▶ [ACTION ITEM] From the entries, copy every line that carries the string "rgba".

▶ [ENTRIES PROVIDED]
-=-=-
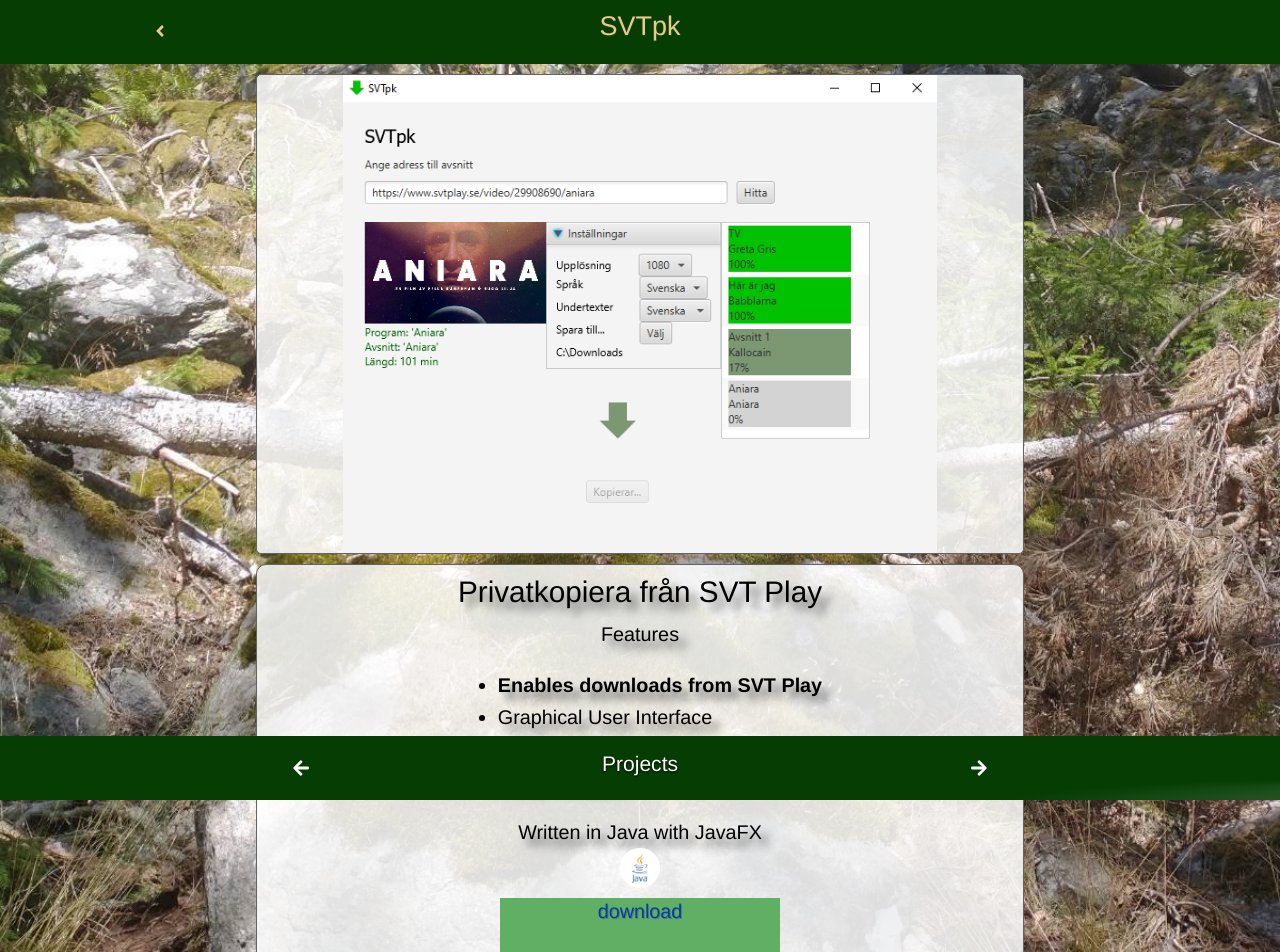
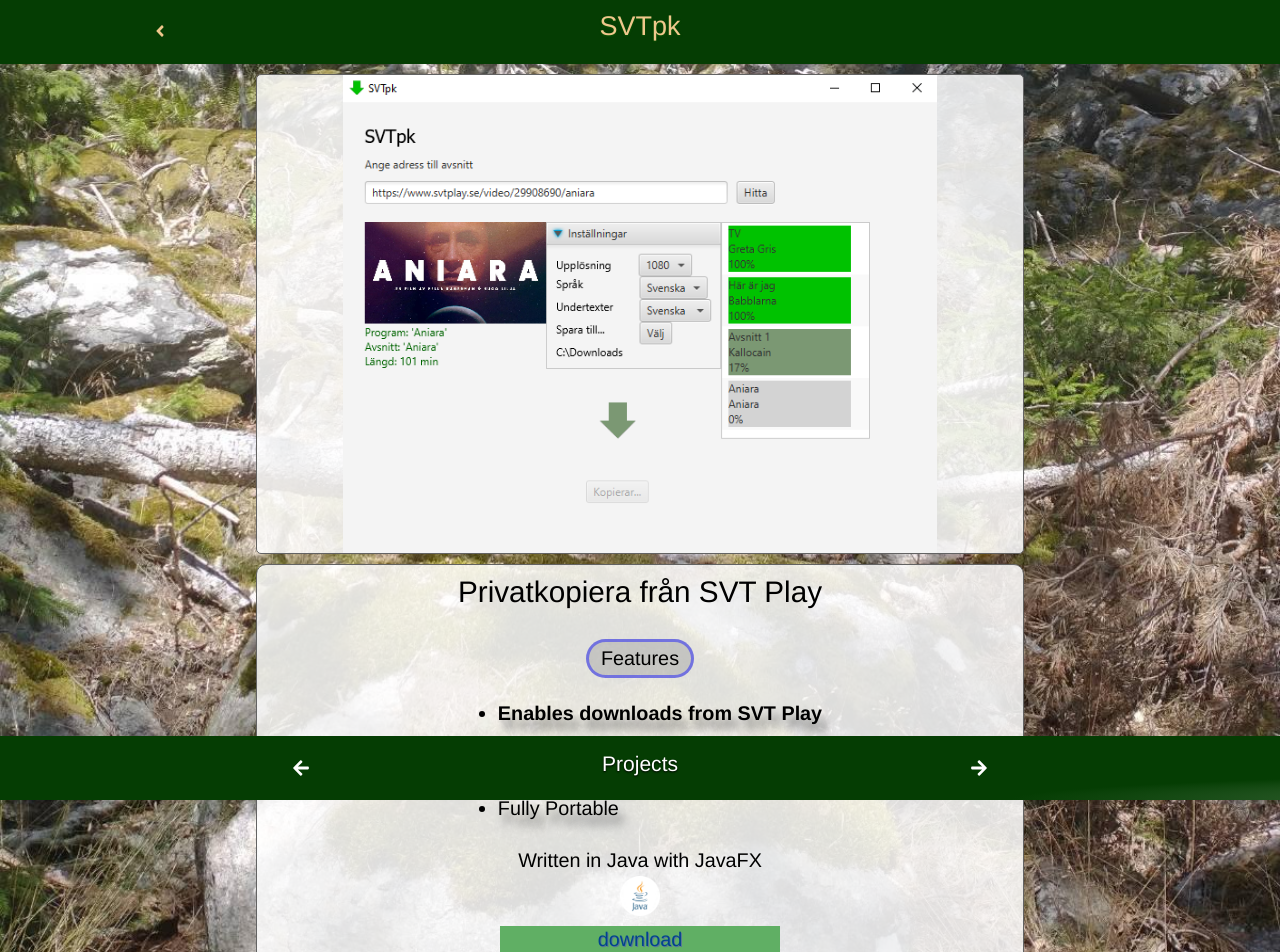
Before and after one commit to isthisthereallife/pages, a Next.js app: page /pages/projects/SVTpk in a window 1280 px wide. Shown: the top 952 px of the page. Built offline with nearby package versions, Linux system fonts and the light colour scheme.

Commit message:
Text styling mostly

```diff
--- a/src/pages/projects/Audioplayer.jsx
+++ b/src/pages/projects/Audioplayer.jsx
@@ -83,7 +83,7 @@
         </a>
         <div className={styles.infoText} id={styles.audioplayer_info}>
           <h4>A somewhat responsive audio player made with jQuery</h4>
-          Features
+          <span id={styles.features_pill}>Features</span>
           <ul className={styles.list_lefty}>
             <li className={styles.list_item}>
               An example of my humble beginnings
--- a/src/pages/projects/GilfoyleGo.jsx
+++ b/src/pages/projects/GilfoyleGo.jsx
@@ -88,7 +88,7 @@
         </div>
         <div className={styles.infoText} id={styles.gilfoyleInfo}>
           <h4>Mock hotel booking app.</h4>
-          <span>Features</span>
+          <span id={styles.features_pill}>Features</span>
           <ul className={styles.list_lefty}>
             <li className={styles.list_item}>Spring Boot Backend</li>
             <li className={styles.list_item}>Vue Frontend</li>
--- a/src/pages/projects/Murvel.jsx
+++ b/src/pages/projects/Murvel.jsx
@@ -94,7 +94,7 @@
           in the palm of your hand.
           <br />
           <br />
-          Features
+          <span id={styles.features_pill}>Features</span>
           <ul className={styles.list_lefty}>
             <li className={styles.list_item}>
               Look up any Marvel Character or Comic Book
--- a/src/pages/projects/Pokertimer.jsx
+++ b/src/pages/projects/Pokertimer.jsx
@@ -88,7 +88,7 @@
         </a>
         <div className={styles.infoText} id={styles.pokertimer_info}>
           <h4>Poker Timer</h4>
-          <span>Features</span>
+          <span id={styles.features_pill}>Features</span>
           <ul className={styles.list_lefty}>
             <li className={styles.list_item}>Keep track of blinds</li>
             <li className={styles.list_item}>
--- a/src/pages/projects/SVTpk.jsx
+++ b/src/pages/projects/SVTpk.jsx
@@ -93,7 +93,7 @@
 
         <div className={styles.infoText} id={styles.svtpk_info}>
           <h2 className={styles.title}>Privatkopiera från SVT Play</h2>
-          <span>Features</span>
+          <span id={styles.features_pill}>Features</span>
           <ul className={styles.list_lefty}>
             <li className={styles.list_item}>
               <strong>Enables downloads from SVT Play</strong>
--- a/src/pages/projects/TropesBingo.jsx
+++ b/src/pages/projects/TropesBingo.jsx
@@ -98,7 +98,7 @@
           Play along whilst watching a film!
           <br />
           <br />
-          Features
+          <span id={styles.features_pill}>Features</span>
           <ul className={styles.list_lefty}>
             <li className={styles.list_item}>
               best domain name = <a href="http://tropes.bingo">tropes.bingo</a>
--- a/src/pages/projects/Webshop.jsx
+++ b/src/pages/projects/Webshop.jsx
@@ -100,7 +100,7 @@
         </a>
         <div className={styles.infoText} id={styles.webshop_info}>
           <h4>Mock web shop </h4>
-          <span>Features</span>
+          <span id={styles.features_pill}>Features</span>
           <ul className={styles.list_lefty}>
             <li className={styles.list_item}>External API calls</li>
             <li className={styles.list_item}>Parameterized lookups</li>
--- a/src/styles/project.module.css
+++ b/src/styles/project.module.css
@@ -98,7 +98,6 @@
   font-size: 1.1em;
   background-color: rgb(255, 255, 255, 0.85);
   border: 1px solid rgb(99, 99, 99);
-  text-shadow: rgb(98, 98, 98) 8px 8px 8px;
 
   display: flex;
   flex-direction: column;
@@ -143,17 +142,30 @@
     rgb(243, 83, 35, 0.85)
   );
 }
+
+#features_pill {
+  background-color: rgba(128, 128, 128, 0.293);
+  border: 3px solid rgba(81, 81, 233, 0.72);
+  padding: 1px 12px 1px 12px;
+  border-radius: 20px;
+  margin-top: 20px;
+}
+
+.infoText ul li {
+  text-shadow: rgb(98, 98, 98, 0.8) 6px 10px 8px;
+}
 #svtpk_info {
   border: 1px solid rgb(99, 99, 99);
-  text-shadow: rgb(98, 98, 98) 8px 8px 8px;
 }
 #murvelInfo {
   background-color: rgb(231, 0, 0, 0.85);
   color: white;
-  text-shadow: rgb(0, 0, 0) 8px 8px 8px;
   display: flex;
   flex-direction: column;
   align-items: center;
+}
+#murvelInfo ul li {
+  text-shadow: rgb(255, 255, 255, 0.5) 6px 10px 8px;
 }
 
 #gilfoyleInfo {
@@ -165,9 +177,15 @@
   background-color: rgb(239, 199, 140, 0.8);
   color: black;
 }
+#webshop_info ul li {
+  text-shadow: rgb(255, 255, 255) 6px 10px 8px;
+}
 #pokertimer_info {
   background-color: rgb(44, 34, 14, 0.85);
   color: white;
+}
+#pokertimer_info ul li {
+  text-shadow: rgb(110, 110, 110) 6px 10px 8px;
 }
 #tropesbingo_info {
   background-color: rgb(255, 255, 255, 0.85);
@@ -179,6 +197,9 @@
   background: linear-gradient(rgb(243, 124, 44), rgb(218, 83, 35, 0.85));
 
   color: black;
+}
+#audioplayer_info ul li {
+  text-shadow: rgb(255, 255, 255, 0.3) 8px 10px 8px;
 }
 /* Mobile --------------------------------------------------------------------------------*/
 @media (max-width: 699px) {
```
-=-=-
▶ [TASK RESPONSE]
+  background-color: rgba(128, 128, 128, 0.293);
+  border: 3px solid rgba(81, 81, 233, 0.72);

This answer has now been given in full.